Down and To the Right By Design


Charles Teague


December 11, 2008

If you’re looking for market feedback on the value of applications, here it is. Using updated data to take a look a pricing trends confirms what I think everyone already knows. Each month, the average price of apps on the store just declines. For example, have a look at the average price of applications (excluding medical applications, whose high prices skew the results).

An average application price that was once nearly $4 has fallen to nearly $2.25. It’s too early to tell, but it certainly doesn’t look like we’ve hit bottom yet, either.


If you look at games, the downward trend is much more dramatic, but prices appear to have stabilized at just under 2 bucks an application. This, of course, begs the question- games are the most popular application in the store, is this because they’re cheap? Or is this really the best we can hope for- that the most popular category of applications on the store is perceived as being worth about $1.50 an application?

Health and Fitness

Health and Fitness is one of the few categories that appears to be reversing this trend. After an initial price drop, this category has seen average prices rise nearly every month, now approaching $3 an application. And it does make sense- after all health and fitness applications are likely to impact your life much more significantly than a game.

Why Are Prices Headed Down?

Why the downward trend overall? There are a lot of factors.

  1. Buyers of consumer mobile applications were already used to paying $5-7 for applications. This set a relatively low ceiling for applications targeted at consumers (who are the main buyer of iPhones).

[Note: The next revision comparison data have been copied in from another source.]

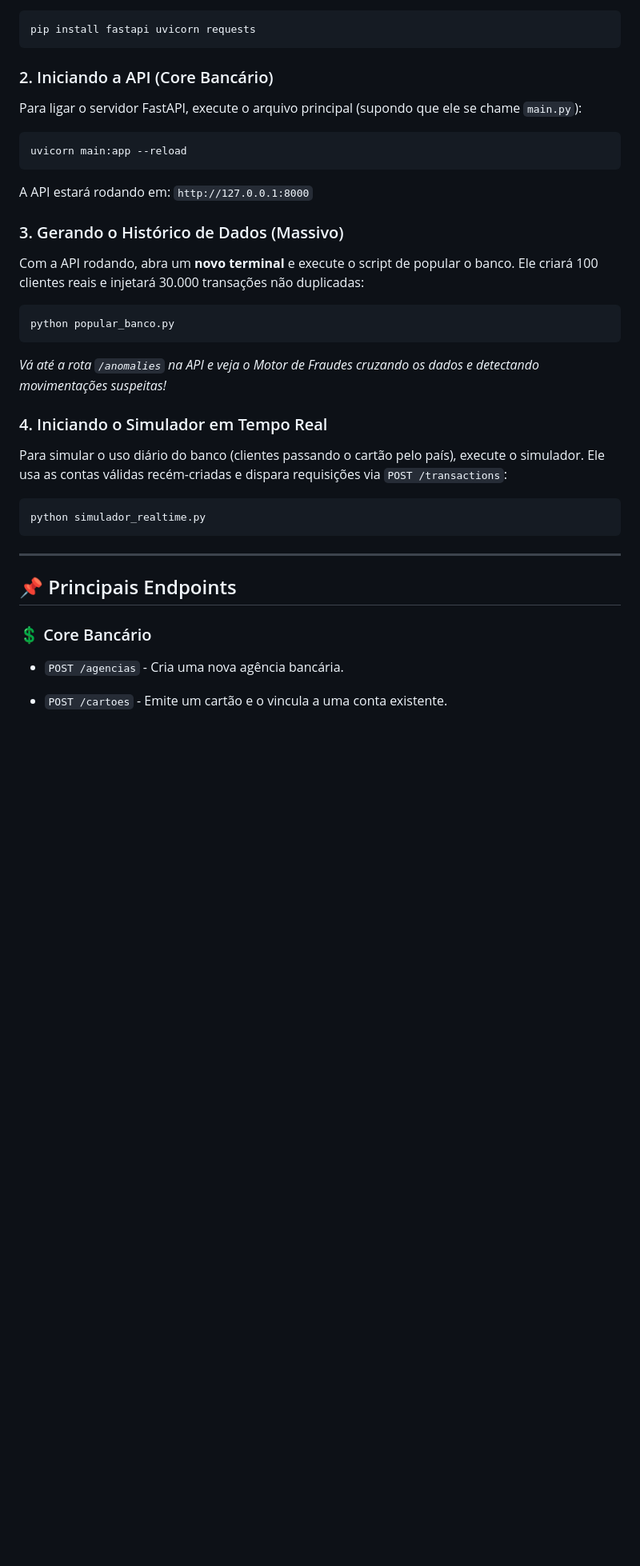
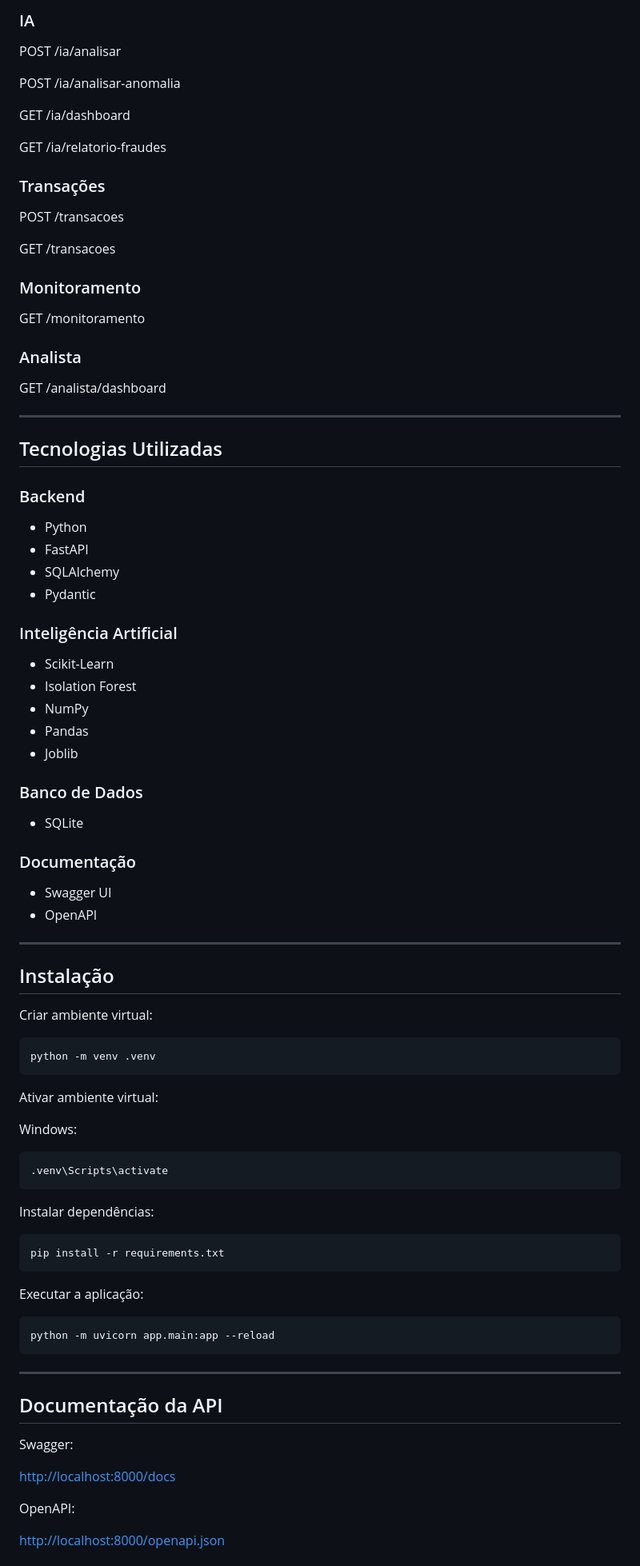
Before and after one commit to VictorDAMatos/Squad02-Resid-ncia-II-Banco-do-Brasil-, a Markdown page: README.md, the part around one of its changes. Shown at 80% size. Rendered like a GitHub page; blank space fills up the shorter version.

````diff
--- a/README.md
+++ b/README.md
@@ -37,43 +147,94 @@ O banco de dados relacional (`banco_brasil_transacoes.sqlite`) é gerado automat
+### IA
+
+POST /ia/analisar
+
+POST /ia/analisar-anomalia
+
+GET /ia/dashboard
+
+GET /ia/relatorio-fraudes
+
+### Transações
+
+POST /transacoes
+
+GET /transacoes
+
+### Monitoramento
+
+GET /monitoramento
+
+### Analista
+
+GET /analista/dashboard
+
+---
+
+## Tecnologias Utilizadas
+
+### Backend
+
+- Python
+- FastAPI
+- SQLAlchemy
+- Pydantic
+
+### Inteligência Artificial
+
+- Scikit-Learn
+- Isolation Forest
+- NumPy
+- Pandas
+- Joblib
+
+### Banco de Dados
+
+- SQLite
+
+### Documentação
+
+- Swagger UI
+- OpenAPI
+
+---
+
+## Instalação
+
+Criar ambiente virtual:
 
 ```
-pip install fastapi uvicorn requests
+python -m venv .venv
 ```
 
-### 2. Iniciando a API (Core Bancário)
+Ativar ambiente virtual:
 
-Para ligar o servidor FastAPI, execute o arquivo principal (supondo que ele se chame `main.py`):
+Windows:
 
 ```
-uvicorn main:app --reload
+.venv\Scripts\activate
 ```
 
-A API estará rodando em: `http://127.0.0.1:8000`
-### 3. Gerando o Histórico de Dados (Massivo)
-
-Com a API rodando, abra um **novo terminal** e execute o script de popular o banco. Ele criará 100 clientes reais e injetará 30.000 transações não duplicadas:
+Instalar dependências:
 
 ```
-python popular_banco.py
+pip install -r requirements.txt
 ```
 
-_Vá até a rota `/anomalies` na API e veja o Motor de Fraudes cruzando os dados e detectando movimentações suspeitas!_
-
-### 4. Iniciando o Simulador em Tempo Real
-
-Para simular o uso diário do banco (clientes passando o cartão pelo país), execute o simulador. Ele usa as contas válidas recém-criadas e dispara requisições via `POST /transactions`:
+Executar a aplicação:
 
 ```
-python simulador_realtime.py
+python -m uvicorn app.main:app --reload
 ```
 
 ---
 
-## 📌 Principais Endpoints
+## Documentação da API
 
-### 💲 Core Bancário
+Swagger:
 
-- `POST /agencias` - Cria uma nova agência bancária.
+[http://localhost:8000/docs](http://localhost:8000/docs)
 
-- `POST /cartoes` - Emite um cartão e o vincula a uma conta existente.
+OpenAPI:
 
+[http://localhost:8000/openapi.json](http://localhost:8000/openapi.json)
 
````
Also changed, not shown: other parts of README.md (+128 -39 lines).
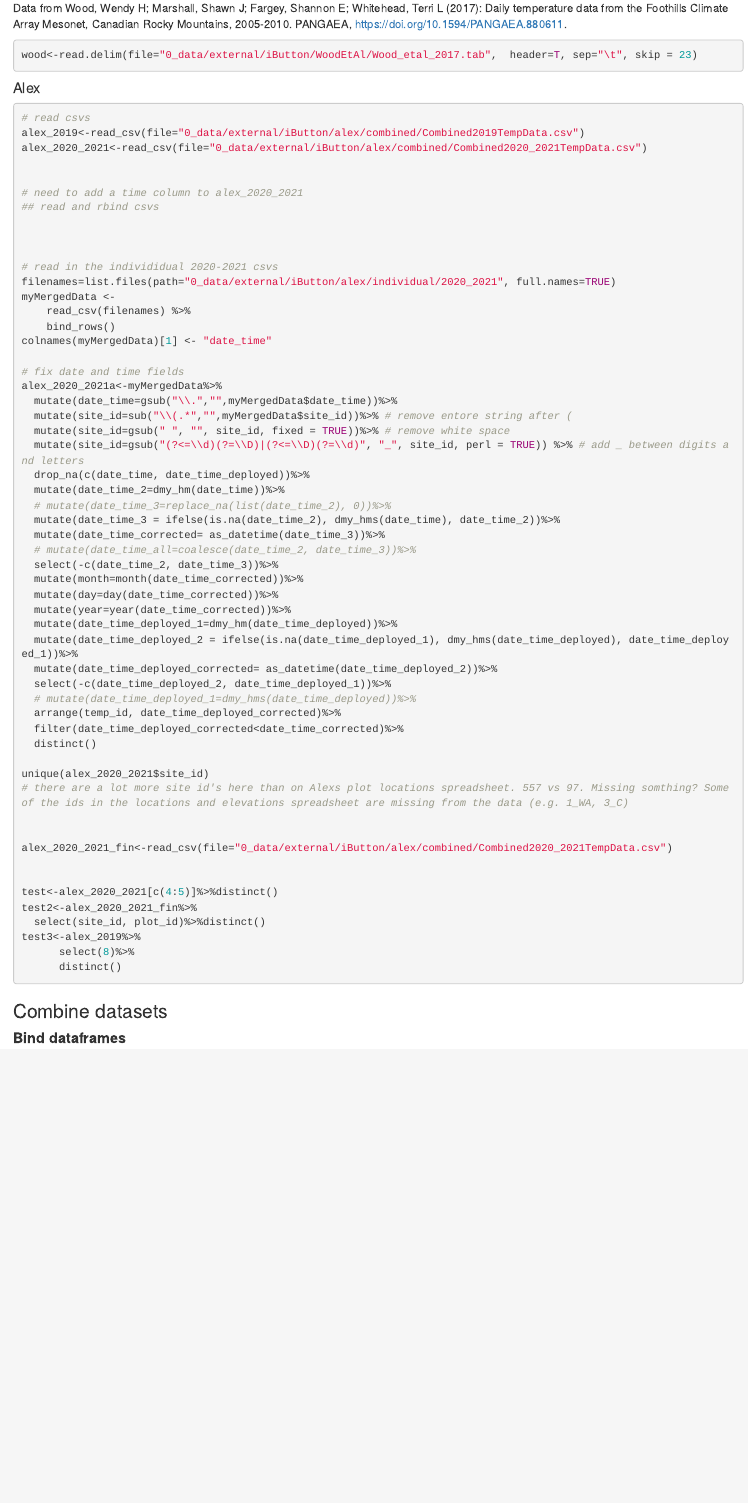
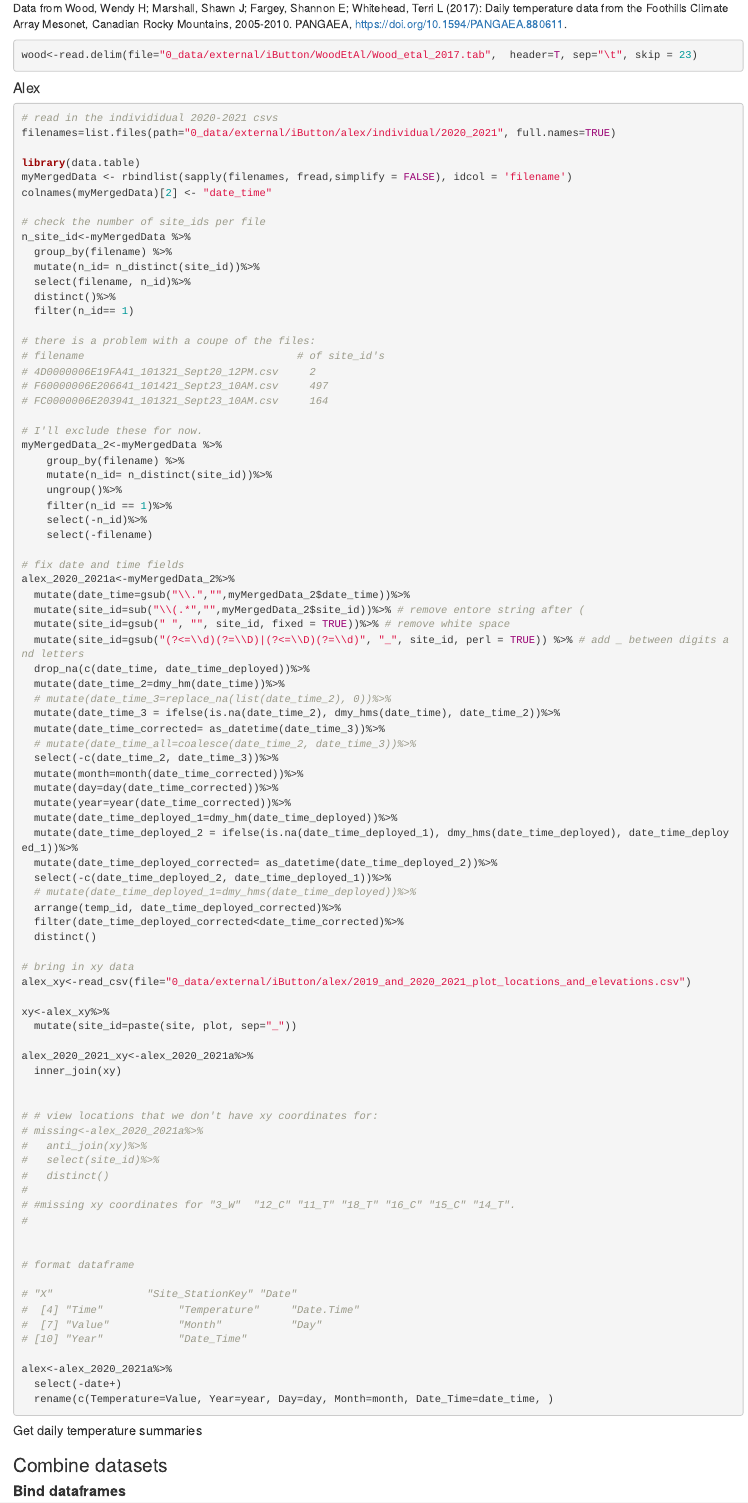
Before and after one commit to bgcasey/climate_downscaling, an R Markdown document (1_code/r_notebooks/ibutton_data_prepare.Rmd): the page in a window 1100 px wide, from 3470 px down. Rendered offline with R 4.5, knitr and Pandoc, with nearby package versions; some code elsewhere in the file could not run offline; common packages that the code uses without loading them are loaded.

Commit message:
cleaning alex's ibutton data

````diff
--- a/1_code/r_notebooks/ibutton_data_prepare.Rmd
+++ b/1_code/r_notebooks/ibutton_data_prepare.Rmd
@@ -245,28 +245,40 @@ wood<-read.delim(file="0_data/external/iButton/WoodEtAl/Wood_etal_2017.tab",  he
 #### Alex {-}
 
 ```{r eval=FALSE}
-
-# read csvs
-alex_2019<-read_csv(file="0_data/external/iButton/alex/combined/Combined2019TempData.csv")
-alex_2020_2021<-read_csv(file="0_data/external/iButton/alex/combined/Combined2020_2021TempData.csv")
-
-
-# need to add a time column to alex_2020_2021
-## read and rbind csvs
-
-
-
 # read in the individidual 2020-2021 csvs
 filenames=list.files(path="0_data/external/iButton/alex/individual/2020_2021", full.names=TRUE)
-myMergedData <-
-    read_csv(filenames) %>%
-    bind_rows()
-colnames(myMergedData)[1] <- "date_time"
+
+library(data.table)
+myMergedData <- rbindlist(sapply(filenames, fread,simplify = FALSE), idcol = 'filename')
+colnames(myMergedData)[2] <- "date_time"
+
+# check the number of site_ids per file
+n_site_id<-myMergedData %>%
+  group_by(filename) %>%
+  mutate(n_id= n_distinct(site_id))%>%
+  select(filename, n_id)%>%
+  distinct()%>%
+  filter(n_id== 1)
+
+# there is a problem with a coupe of the files:
+# filename	                                # of site_id's
+# 4D0000006E19FA41_101321_Sept20_12PM.csv	  2
+# F60000006E206641_101421_Sept23_10AM.csv	  497
+# FC0000006E203941_101321_Sept23_10AM.csv	  164
+
+# I'll exclude these for now.
+myMergedData_2<-myMergedData %>%
+    group_by(filename) %>%
+    mutate(n_id= n_distinct(site_id))%>%
+    ungroup()%>%
+    filter(n_id == 1)%>%
+    select(-n_id)%>%
+    select(-filename)
 
 # fix date and time fields
-alex_2020_2021a<-myMergedData%>%
-  mutate(date_time=gsub("\\.","",myMergedData$date_time))%>%
-  mutate(site_id=sub("\\(.*","",myMergedData$site_id))%>% # remove entore string after (
+alex_2020_2021a<-myMergedData_2%>%
+  mutate(date_time=gsub("\\.","",myMergedData_2$date_time))%>%
+  mutate(site_id=sub("\\(.*","",myMergedData_2$site_id))%>% # remove entore string after (
   mutate(site_id=gsub(" ", "", site_id, fixed = TRUE))%>% # remove white space
   mutate(site_id=gsub("(?<=\\d)(?=\\D)|(?<=\\D)(?=\\d)", "_", site_id, perl = TRUE)) %>% # add _ between digits and letters
   drop_na(c(date_time, date_time_deployed))%>%
@@ -288,20 +300,44 @@ alex_2020_2021a<-myMergedData%>%
   filter(date_time_deployed_corrected<date_time_corrected)%>%
   distinct()
 
-unique(alex_2020_2021$site_id)
-# there are a lot more site id's here than on Alexs plot locations spreadsheet. 557 vs 97. Missing somthing? Some of the ids in the locations and elevations spreadsheet are missing from the data (e.g. 1_WA, 3_C)
+# bring in xy data
+alex_xy<-read_csv(file="0_data/external/iButton/alex/2019_and_2020_2021_plot_locations_and_elevations.csv")
+
+xy<-alex_xy%>%
+  mutate(site_id=paste(site, plot, sep="_"))
+
+alex_2020_2021_xy<-alex_2020_2021a%>%
+  inner_join(xy)
 
 
-alex_2020_2021_fin<-read_csv(file="0_data/external/iButton/alex/combined/Combined2020_2021TempData.csv")
+# # view locations that we don't have xy coordinates for:
+# missing<-alex_2020_2021a%>%
+#   anti_join(xy)%>%
+#   select(site_id)%>%
+#   distinct()
+#
+# #missing xy coordinates for "3_W"  "12_C" "11_T" "18_T" "16_C" "15_C" "14_T".
+#
 
 
-test<-alex_2020_2021[c(4:5)]%>%distinct()
-test2<-alex_2020_2021_fin%>%
-  select(site_id, plot_id)%>%distinct()
-test3<-alex_2019%>%
-      select(8)%>%
-      distinct()
+# format dataframe
+
+# "X"               "Site_StationKey" "Date"
+#  [4] "Time"            "Temperature"     "Date.Time"
+#  [7] "Value"           "Month"           "Day"
+# [10] "Year"            "Date_Time"
+
+alex<-alex_2020_2021a%>%
+  select(-date+)
+  rename(c(Temperature=Value, Year=year, Day=day, Month=month, Date_Time=date_time, )
+
+
 ```
+
+
+
+
+##### Get daily temperature summaries {.unnumbered}
 
 
 ### Combine datasets {.unnumbered}
````
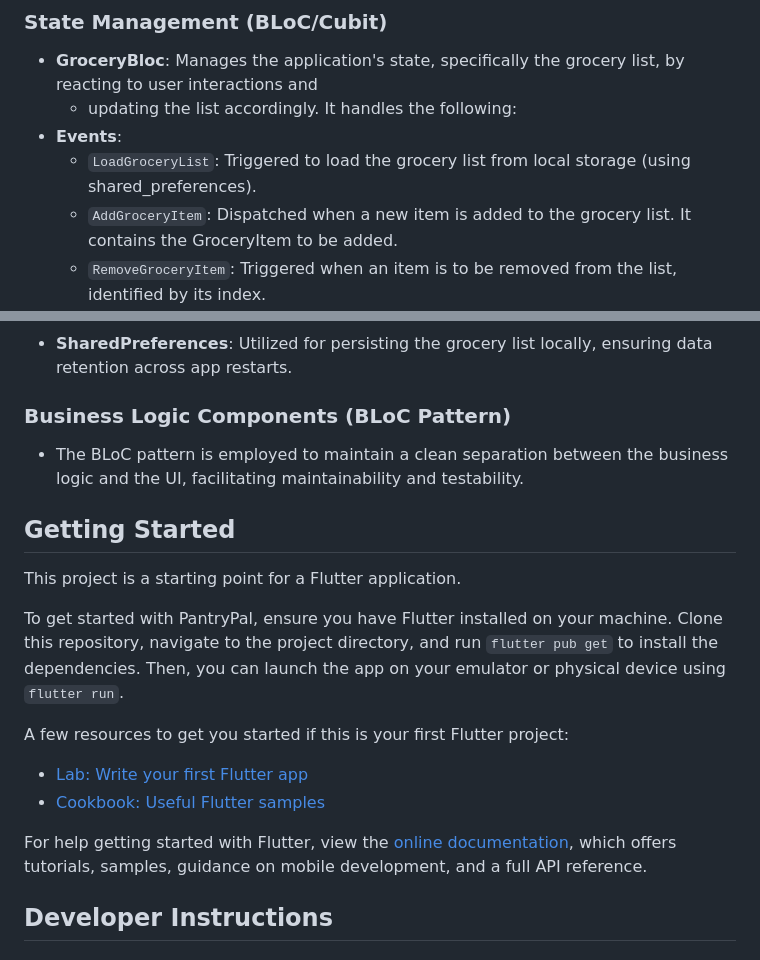
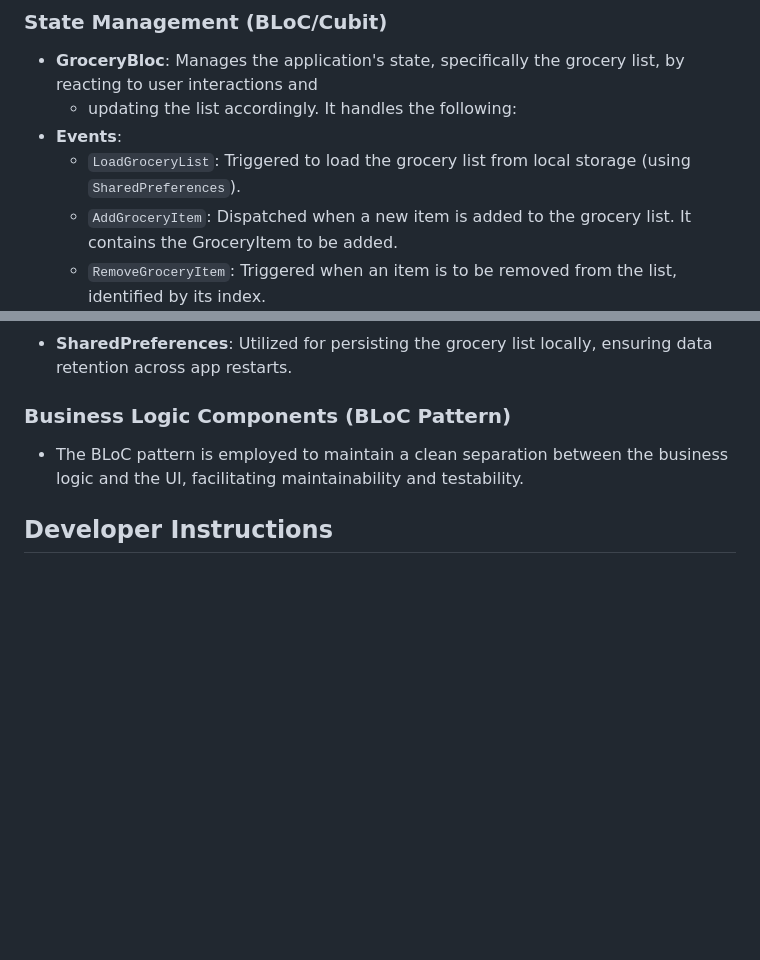
Before and after one commit to pythagoras-19/PantryPal, a Markdown page: README.md, 2 parts joined by grey strips. Rendered like a GitHub page; blank space fills up the shorter version.

```diff
--- a/README.md
+++ b/README.md
@@ -21,7 +21,7 @@ PantryPal is a single-screen grocery list app built using the Flutter SDK, focus
 - **GroceryBloc**: Manages the application's state, specifically the grocery list, by reacting to user interactions and
   - updating the list accordingly. It handles the following:
 - **Events**:
-  - `LoadGroceryList`: Triggered to load the grocery list from local storage (using shared_preferences).
+  - `LoadGroceryList`: Triggered to load the grocery list from local storage (using `SharedPreferences`).
   - `AddGroceryItem`: Dispatched when a new item is added to the grocery list. It contains the GroceryItem to be added.
   - `RemoveGroceryItem`: Triggered when an item is to be removed from the list, identified by its index.
   - `UpdateGroceryItem`: Dispatched to update an existing item in the list, identified by its index and the new GroceryItem data.
@@ -52,19 +52,6 @@ PantryPal is a single-screen grocery list app built using the Flutter SDK, focus
 
 - The BLoC pattern is employed to maintain a clean separation between the business logic and the UI, facilitating maintainability and testability.
 
-## Getting Started
-
-This project is a starting point for a Flutter application.
-
-To get started with PantryPal, ensure you have Flutter installed on your machine. Clone this repository, navigate to the project directory, and run `flutter pub get` to install the dependencies. Then, you can launch the app on your emulator or physical device using `flutter run`.
-
-A few resources to get you started if this is your first Flutter project:
-
-- [Lab: Write your first Flutter app](https://docs.flutter.dev/get-started/codelab)
-- [Cookbook: Useful Flutter samples](https://docs.flutter.dev/cookbook)
-
-For help getting started with Flutter, view the [online documentation](https://docs.flutter.dev/), which offers tutorials, samples, guidance on mobile development, and a full API reference.
-
 ## Developer Instructions
 
 ### Setting Up the Development Environment
```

  2. The inability to trial software means that users have to take a risk that they don’t like the software. This risk has to be priced into the software, reducing the price that can be charged.

  3. The large number of relatively simplistic and useless applications on the store increase the perceived risk when purchasing software. This increased risk of disappointment forces prices down further. 

  4. Of course for many applications (lighters, flashlights, geiger counters) there are large number of substitute goods. This drives prices down. (And while we’re on the subject, do these developers call each other in the morning and decide which sort of annoying application they’re going to build today? How is it that 5 geiger counter applications manage to show up on the same day?!)

There is No End in Site

But the real problem here isn’t that customers like cheap applications. It’s that the way the store is structured today is creating a vicious circle of downward spiraling prices. As pricing pressure forces applications to be less expensive, developers need to respond by reducing their investment in the applications (to make them profitable). This in turn reduces the value of the applications, continuing to increase price pressure. Without some kind of change, I’m not sure where the pricing stops. 

A couple of suggestions

  1. Let developers get recurring revenue by charging for upgrades or selling subscriptions. This breaks the cycle by allowing developers to profit from further investment, leaving initial prices low, but increasing revenue from satisfied users who continue to use the application.

  2. Grow the user base fast enough that some companies can be profitable even selling something for $.99. Of course, when the price pressure forces the price below $.99, then what? 

Or maybe, this is by design. After all, Apple stands to make 30% of the total app sales, and they don’t need to applications to be expensive. In fact, when you consider that they make money on the app transaction, but also that each new application adds value to the iPhone platform, more apps (even if they’re cheap) is probably better for Apple.